Given data START

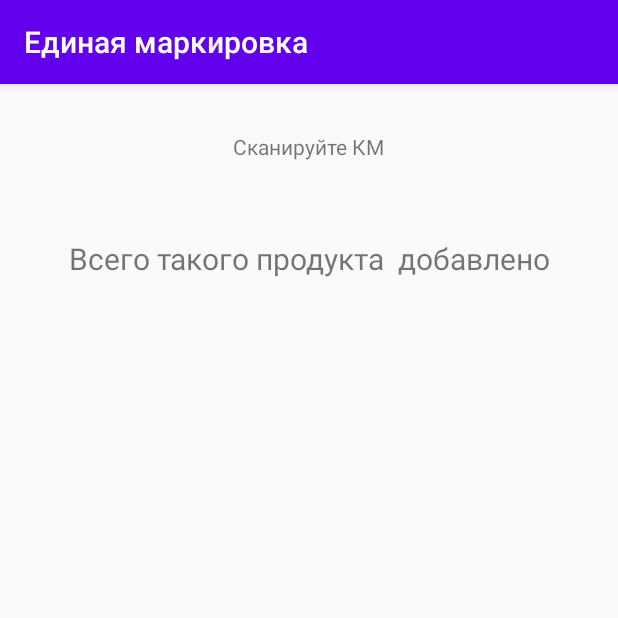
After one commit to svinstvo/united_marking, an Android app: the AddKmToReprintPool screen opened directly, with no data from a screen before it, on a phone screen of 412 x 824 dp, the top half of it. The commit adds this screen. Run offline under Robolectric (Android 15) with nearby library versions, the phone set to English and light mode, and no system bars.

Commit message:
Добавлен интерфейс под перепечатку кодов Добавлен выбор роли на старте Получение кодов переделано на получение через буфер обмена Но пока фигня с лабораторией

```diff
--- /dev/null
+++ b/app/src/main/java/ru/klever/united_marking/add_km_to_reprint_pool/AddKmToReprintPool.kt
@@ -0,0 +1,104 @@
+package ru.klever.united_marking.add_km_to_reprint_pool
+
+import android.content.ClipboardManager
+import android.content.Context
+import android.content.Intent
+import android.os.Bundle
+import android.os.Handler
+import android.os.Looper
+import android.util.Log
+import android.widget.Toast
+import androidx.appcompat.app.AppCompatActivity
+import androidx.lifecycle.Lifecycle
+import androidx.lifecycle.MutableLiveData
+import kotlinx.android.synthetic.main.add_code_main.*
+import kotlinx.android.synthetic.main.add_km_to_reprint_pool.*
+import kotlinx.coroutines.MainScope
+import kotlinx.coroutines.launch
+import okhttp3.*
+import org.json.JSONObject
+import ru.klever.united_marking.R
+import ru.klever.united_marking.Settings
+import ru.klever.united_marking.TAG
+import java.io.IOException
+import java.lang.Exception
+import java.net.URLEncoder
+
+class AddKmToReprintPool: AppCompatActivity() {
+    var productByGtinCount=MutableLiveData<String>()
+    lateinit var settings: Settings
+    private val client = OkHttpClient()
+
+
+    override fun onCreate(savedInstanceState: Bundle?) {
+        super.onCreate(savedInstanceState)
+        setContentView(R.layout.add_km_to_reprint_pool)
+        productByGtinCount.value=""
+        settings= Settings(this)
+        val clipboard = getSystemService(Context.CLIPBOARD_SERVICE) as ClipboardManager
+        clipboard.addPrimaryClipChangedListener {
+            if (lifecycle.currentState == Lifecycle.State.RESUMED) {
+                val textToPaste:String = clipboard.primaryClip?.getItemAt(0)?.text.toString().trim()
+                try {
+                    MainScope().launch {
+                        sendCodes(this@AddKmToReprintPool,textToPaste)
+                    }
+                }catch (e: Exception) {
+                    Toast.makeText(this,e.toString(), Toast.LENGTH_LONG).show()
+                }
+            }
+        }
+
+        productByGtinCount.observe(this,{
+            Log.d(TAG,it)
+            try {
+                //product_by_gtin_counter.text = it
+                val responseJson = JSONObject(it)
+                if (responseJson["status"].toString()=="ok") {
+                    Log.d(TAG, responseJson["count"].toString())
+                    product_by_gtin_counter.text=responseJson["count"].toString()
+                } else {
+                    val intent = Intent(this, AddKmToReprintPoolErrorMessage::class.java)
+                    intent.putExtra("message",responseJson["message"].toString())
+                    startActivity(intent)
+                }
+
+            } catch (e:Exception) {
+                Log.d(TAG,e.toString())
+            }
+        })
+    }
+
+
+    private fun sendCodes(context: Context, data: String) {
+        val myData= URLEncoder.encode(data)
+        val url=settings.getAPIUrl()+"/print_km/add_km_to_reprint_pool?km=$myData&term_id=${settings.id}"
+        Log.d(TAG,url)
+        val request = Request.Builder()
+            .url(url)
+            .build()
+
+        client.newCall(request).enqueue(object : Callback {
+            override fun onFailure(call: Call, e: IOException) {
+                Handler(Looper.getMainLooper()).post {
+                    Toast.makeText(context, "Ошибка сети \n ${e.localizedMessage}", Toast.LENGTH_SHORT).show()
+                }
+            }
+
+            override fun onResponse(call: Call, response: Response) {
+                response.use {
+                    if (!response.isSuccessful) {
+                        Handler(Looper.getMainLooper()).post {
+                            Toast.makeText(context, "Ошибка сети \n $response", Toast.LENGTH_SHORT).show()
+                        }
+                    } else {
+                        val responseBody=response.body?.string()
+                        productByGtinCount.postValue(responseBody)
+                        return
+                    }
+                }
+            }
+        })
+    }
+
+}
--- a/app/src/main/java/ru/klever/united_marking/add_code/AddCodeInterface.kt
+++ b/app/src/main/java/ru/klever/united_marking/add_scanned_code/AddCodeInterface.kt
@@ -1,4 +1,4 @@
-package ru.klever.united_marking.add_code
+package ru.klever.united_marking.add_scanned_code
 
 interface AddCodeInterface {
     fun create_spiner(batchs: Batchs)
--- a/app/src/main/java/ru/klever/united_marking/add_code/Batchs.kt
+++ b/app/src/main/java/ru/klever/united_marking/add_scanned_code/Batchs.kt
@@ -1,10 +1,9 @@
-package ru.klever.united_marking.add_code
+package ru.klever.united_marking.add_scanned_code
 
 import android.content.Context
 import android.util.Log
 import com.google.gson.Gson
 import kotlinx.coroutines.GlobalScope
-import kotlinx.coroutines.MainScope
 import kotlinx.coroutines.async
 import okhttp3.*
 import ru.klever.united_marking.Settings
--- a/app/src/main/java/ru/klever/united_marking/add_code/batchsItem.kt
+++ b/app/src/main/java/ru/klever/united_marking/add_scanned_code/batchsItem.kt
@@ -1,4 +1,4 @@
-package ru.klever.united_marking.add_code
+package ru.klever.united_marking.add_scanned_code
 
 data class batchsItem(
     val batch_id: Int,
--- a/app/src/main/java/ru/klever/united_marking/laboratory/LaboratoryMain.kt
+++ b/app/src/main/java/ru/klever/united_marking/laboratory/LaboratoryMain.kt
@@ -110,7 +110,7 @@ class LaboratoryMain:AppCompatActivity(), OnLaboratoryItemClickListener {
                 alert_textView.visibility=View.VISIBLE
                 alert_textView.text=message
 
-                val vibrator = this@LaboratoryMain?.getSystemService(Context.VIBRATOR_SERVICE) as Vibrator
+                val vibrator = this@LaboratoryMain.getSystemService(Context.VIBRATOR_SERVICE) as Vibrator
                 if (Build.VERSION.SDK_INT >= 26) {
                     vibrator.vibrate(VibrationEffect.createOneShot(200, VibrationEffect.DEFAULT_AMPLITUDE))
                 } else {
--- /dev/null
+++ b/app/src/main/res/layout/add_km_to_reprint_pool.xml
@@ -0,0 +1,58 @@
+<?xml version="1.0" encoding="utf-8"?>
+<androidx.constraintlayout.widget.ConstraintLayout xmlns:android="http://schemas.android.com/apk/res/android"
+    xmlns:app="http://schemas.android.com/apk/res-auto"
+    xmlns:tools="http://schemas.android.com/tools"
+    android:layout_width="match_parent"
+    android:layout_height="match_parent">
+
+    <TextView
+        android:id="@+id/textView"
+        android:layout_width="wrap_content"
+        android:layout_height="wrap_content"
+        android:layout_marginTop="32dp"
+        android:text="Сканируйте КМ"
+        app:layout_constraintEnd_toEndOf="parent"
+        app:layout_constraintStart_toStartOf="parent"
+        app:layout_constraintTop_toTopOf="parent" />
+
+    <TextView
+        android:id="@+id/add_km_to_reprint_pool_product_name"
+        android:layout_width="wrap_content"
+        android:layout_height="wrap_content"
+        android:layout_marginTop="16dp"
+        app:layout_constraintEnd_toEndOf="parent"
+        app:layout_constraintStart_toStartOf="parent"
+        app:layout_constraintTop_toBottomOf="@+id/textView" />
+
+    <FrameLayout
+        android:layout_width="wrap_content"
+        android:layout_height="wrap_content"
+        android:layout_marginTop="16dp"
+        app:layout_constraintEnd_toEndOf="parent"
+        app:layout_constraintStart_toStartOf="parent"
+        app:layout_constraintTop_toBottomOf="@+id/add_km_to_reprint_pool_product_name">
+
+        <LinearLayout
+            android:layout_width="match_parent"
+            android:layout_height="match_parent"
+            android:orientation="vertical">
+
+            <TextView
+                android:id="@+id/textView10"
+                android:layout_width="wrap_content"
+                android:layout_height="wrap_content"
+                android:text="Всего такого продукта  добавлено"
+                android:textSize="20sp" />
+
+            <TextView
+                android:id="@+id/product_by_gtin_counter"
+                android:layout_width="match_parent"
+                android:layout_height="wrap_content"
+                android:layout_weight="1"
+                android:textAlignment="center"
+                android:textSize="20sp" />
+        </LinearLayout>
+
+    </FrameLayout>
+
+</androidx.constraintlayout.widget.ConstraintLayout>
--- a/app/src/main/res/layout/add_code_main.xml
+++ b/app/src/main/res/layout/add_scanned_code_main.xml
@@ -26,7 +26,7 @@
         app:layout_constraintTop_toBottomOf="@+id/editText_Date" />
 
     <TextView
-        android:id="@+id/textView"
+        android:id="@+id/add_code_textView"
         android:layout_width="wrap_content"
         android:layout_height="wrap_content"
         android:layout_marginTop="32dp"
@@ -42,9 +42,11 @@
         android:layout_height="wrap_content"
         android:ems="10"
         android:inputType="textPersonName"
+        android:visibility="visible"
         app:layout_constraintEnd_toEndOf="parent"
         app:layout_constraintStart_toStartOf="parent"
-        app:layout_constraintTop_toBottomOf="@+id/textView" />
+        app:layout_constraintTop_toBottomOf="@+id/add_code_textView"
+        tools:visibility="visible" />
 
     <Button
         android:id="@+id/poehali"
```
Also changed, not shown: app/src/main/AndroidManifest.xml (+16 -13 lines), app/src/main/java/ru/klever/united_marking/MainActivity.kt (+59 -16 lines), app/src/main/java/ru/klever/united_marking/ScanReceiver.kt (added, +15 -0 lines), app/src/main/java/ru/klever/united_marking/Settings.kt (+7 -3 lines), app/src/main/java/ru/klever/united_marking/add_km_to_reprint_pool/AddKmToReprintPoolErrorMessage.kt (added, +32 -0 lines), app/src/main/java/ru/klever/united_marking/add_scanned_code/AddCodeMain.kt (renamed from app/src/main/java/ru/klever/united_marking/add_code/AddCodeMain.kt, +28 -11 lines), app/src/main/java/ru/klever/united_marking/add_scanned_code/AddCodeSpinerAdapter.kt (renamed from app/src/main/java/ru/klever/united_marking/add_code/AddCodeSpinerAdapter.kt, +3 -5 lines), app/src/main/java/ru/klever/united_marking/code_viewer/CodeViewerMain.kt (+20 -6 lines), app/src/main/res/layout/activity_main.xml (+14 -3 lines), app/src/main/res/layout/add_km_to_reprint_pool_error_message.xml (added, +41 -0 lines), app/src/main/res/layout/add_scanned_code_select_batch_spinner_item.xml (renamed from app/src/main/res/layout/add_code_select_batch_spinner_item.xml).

Given data END

Go through the listing above and return every line where the word "class" occurs.

# Final answer:
+class AddKmToReprintPool: AppCompatActivity() {
+                    val intent = Intent(this, AddKmToReprintPoolErrorMessage::class.java)
 data class batchsItem(
@@ -110,7 +110,7 @@ class LaboratoryMain:AppCompatActivity(), OnLaboratoryItemClickListener {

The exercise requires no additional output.